Extracted information: Begin
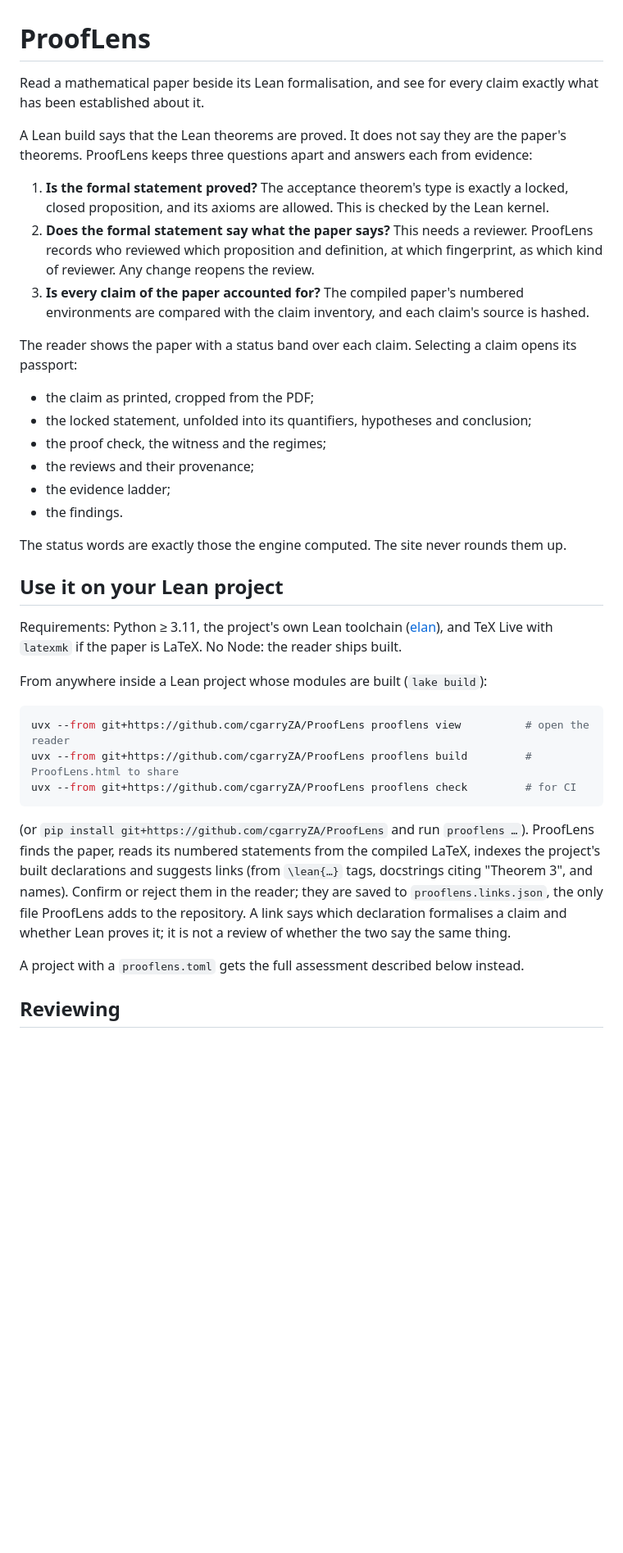
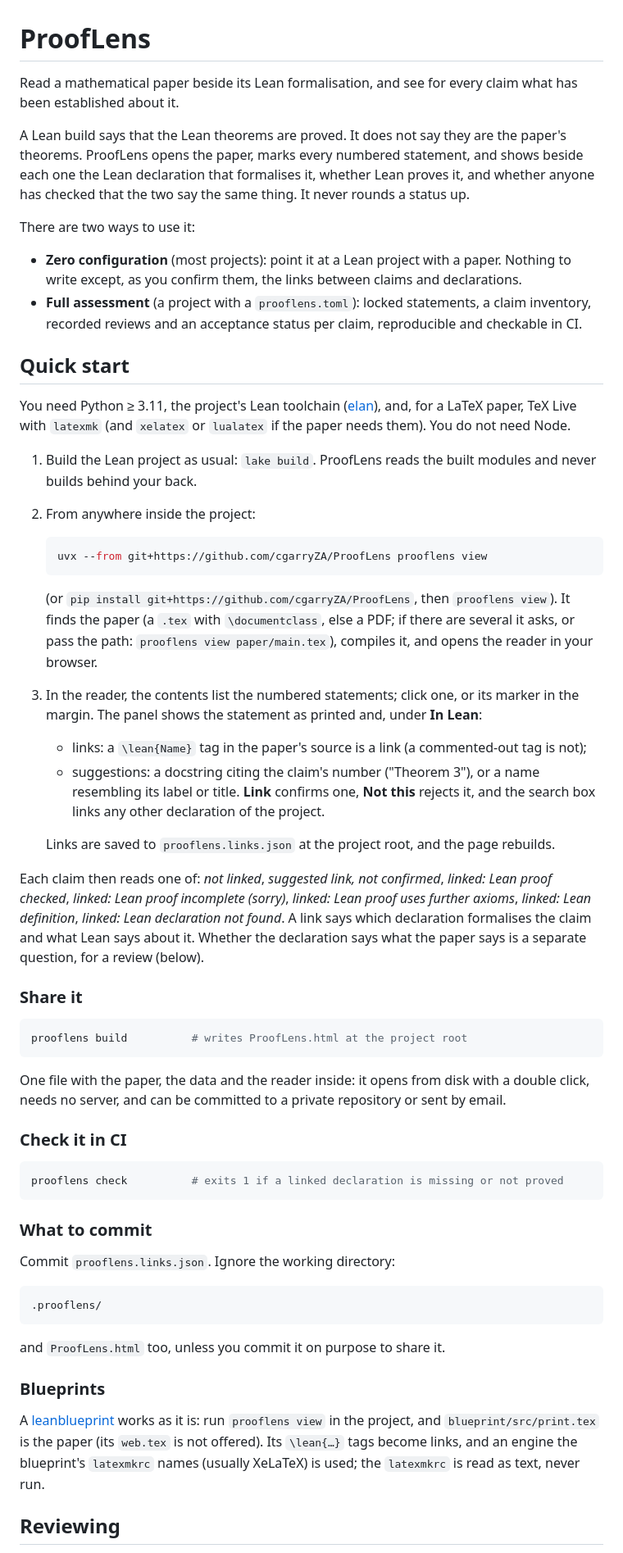
Before and after one commit to cgarryZA/MachineChecked, a Markdown page: README.md, the part around one of its changes. Shown at 82% size. Rendered like a GitHub page; blank space fills up the shorter version.

````diff
--- a/README.md
+++ b/README.md
@@ -1,51 +1,83 @@
 # ProofLens
 
-Read a mathematical paper beside its Lean formalisation, and see for every claim exactly what has
-been established about it.
+Read a mathematical paper beside its Lean formalisation, and see for every claim what has been
+established about it.
 
 A Lean build says that the Lean theorems are proved. It does not say they are the paper's
-theorems. ProofLens keeps three questions apart and answers each from evidence:
+theorems. ProofLens opens the paper, marks every numbered statement, and shows beside each one
+the Lean declaration that formalises it, whether Lean proves it, and whether anyone has checked
+that the two say the same thing. It never rounds a status up.
 
-1. **Is the formal statement proved?** The acceptance theorem's type is exactly a locked,
-   closed proposition, and its axioms are allowed. This is checked by the Lean kernel.
-2. **Does the formal statement say what the paper says?** This needs a reviewer. ProofLens records
-   who reviewed which proposition and definition, at which fingerprint, as which kind of reviewer.
-   Any change reopens the review.
-3. **Is every claim of the paper accounted for?** The compiled paper's numbered environments are
-   compared with the claim inventory, and each claim's source is hashed.
+There are two ways to use it:
 
-The reader shows the paper with a status band over each claim. Selecting a claim opens its
-passport:
-- the claim as printed, cropped from the PDF;
-- the locked statement, unfolded into its quantifiers, hypotheses and conclusion;
-- the proof check, the witness and the regimes;
-- the reviews and their provenance;
-- the evidence ladder;
-- the findings.
+- **Zero configuration** (most projects): point it at a Lean project with a paper. Nothing to
+  write except, as you confirm them, the links between claims and declarations.
+- **Full assessment** (a project with a `prooflens.toml`): locked statements, a claim inventory,
+  recorded reviews and an acceptance status per claim, reproducible and checkable in CI.
 
-The status words are exactly those the engine computed. The site never rounds them up.
+## Quick start
 
-## Use it on your Lean project
+You need Python ≥ 3.11, the project's Lean toolchain ([elan](https://github.com/leanprover/elan)),
+and, for a LaTeX paper, TeX Live with `latexmk` (and `xelatex` or `lualatex` if the paper needs
+them). You do not need Node.
 
-Requirements: Python ≥ 3.11, the project's own Lean toolchain ([elan](https://github.com/leanprover/elan)),
-and TeX Live with `latexmk` if the paper is LaTeX. No Node: the reader ships built.
+1. Build the Lean project as usual: `lake build`. ProofLens reads the built modules and never
+   builds behind your back.
+2. From anywhere inside the project:
 
-From anywhere inside a Lean project whose modules are built (`lake build`):
+   ```sh
+   uvx --from git+https://github.com/cgarryZA/ProofLens prooflens view
+   ```
+
+   (or `pip install git+https://github.com/cgarryZA/ProofLens`, then `prooflens view`). It finds
+   the paper (a `.tex` with `\documentclass`, else a PDF; if there are several it asks, or pass
+   the path: `prooflens view paper/main.tex`), compiles it, and opens the reader in your browser.
+3. In the reader, the contents list the numbered statements; click one, or its marker in the
+   margin. The panel shows the statement as printed and, under **In Lean**:
+   - links: a `\lean{Name}` tag in the paper's source is a link (a commented-out tag is not);
+   - suggestions: a docstring citing the claim's number ("Theorem 3"), or a name resembling its
+     label or title. **Link** confirms one, **Not this** rejects it, and the search box links any
+     other declaration of the project.
+
+   Links are saved to `prooflens.links.json` at the project root, and the page rebuilds.
+
+Each claim then reads one of: *not linked*, *suggested link, not confirmed*, *linked: Lean proof
+checked*, *linked: Lean proof incomplete (sorry)*, *linked: Lean proof uses further axioms*,
+*linked: Lean definition*, *linked: Lean declaration not found*. A link says which declaration
+formalises the claim and what Lean says about it. Whether the declaration says what the paper
+says is a separate question, for a review (below).
+
+### Share it
 
 ```sh
-uvx --from git+https://github.com/cgarryZA/ProofLens prooflens view          # open the reader
-uvx --from git+https://github.com/cgarryZA/ProofLens prooflens build         # ProofLens.html to share
-uvx --from git+https://github.com/cgarryZA/ProofLens prooflens check         # for CI
+prooflens build          # writes ProofLens.html at the project root
 ```
 
-(or `pip install git+https://github.com/cgarryZA/ProofLens` and run `prooflens …`). ProofLens finds
-the paper, reads its numbered statements from the compiled LaTeX, indexes the project's built
-declarations and suggests links (from `\lean{…}` tags, docstrings citing "Theorem 3", and names).
-Confirm or reject them in the reader; they are saved to `prooflens.links.json`, the only file
-ProofLens adds to the repository. A link says which declaration formalises a claim and whether
-Lean proves it; it is not a review of whether the two say the same thing.
+One file with the paper, the data and the reader inside: it opens from disk with a double click,
+needs no server, and can be committed to a private repository or sent by email.
 
-A project with a `prooflens.toml` gets the full assessment described below instead.
+### Check it in CI
+
+```sh
+prooflens check          # exits 1 if a linked declaration is missing or not proved
+```
+
+### What to commit
+
+Commit `prooflens.links.json`. Ignore the working directory:
+
+```gitignore
+.prooflens/
+```
+
+and `ProofLens.html` too, unless you commit it on purpose to share it.
+
+### Blueprints
+
+A [leanblueprint](https://github.com/PatrickMassot/leanblueprint) works as it is: run
+`prooflens view` in the project, and `blueprint/src/print.tex` is the paper (its `web.tex` is not
+offered). Its `\lean{…}` tags become links, and an engine the blueprint's `latexmkrc` names
+(usually XeLaTeX) is used; the `latexmkrc` is read as text, never run.
 
 ## Reviewing
 
````
Also changed, not shown: other parts of README.md (+122 -58 lines), CLAUDE.md (added, +79 -0 lines).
Extracted information: End
## What to produce
The required output is every line above that contains the string "proved".

## Expected answer
 A Lean build says that the Lean theorems are proved. It does not say they are the paper's
-1. **Is the formal statement proved?** The acceptance theorem's type is exactly a locked,
+prooflens check          # exits 1 if a linked declaration is missing or not proved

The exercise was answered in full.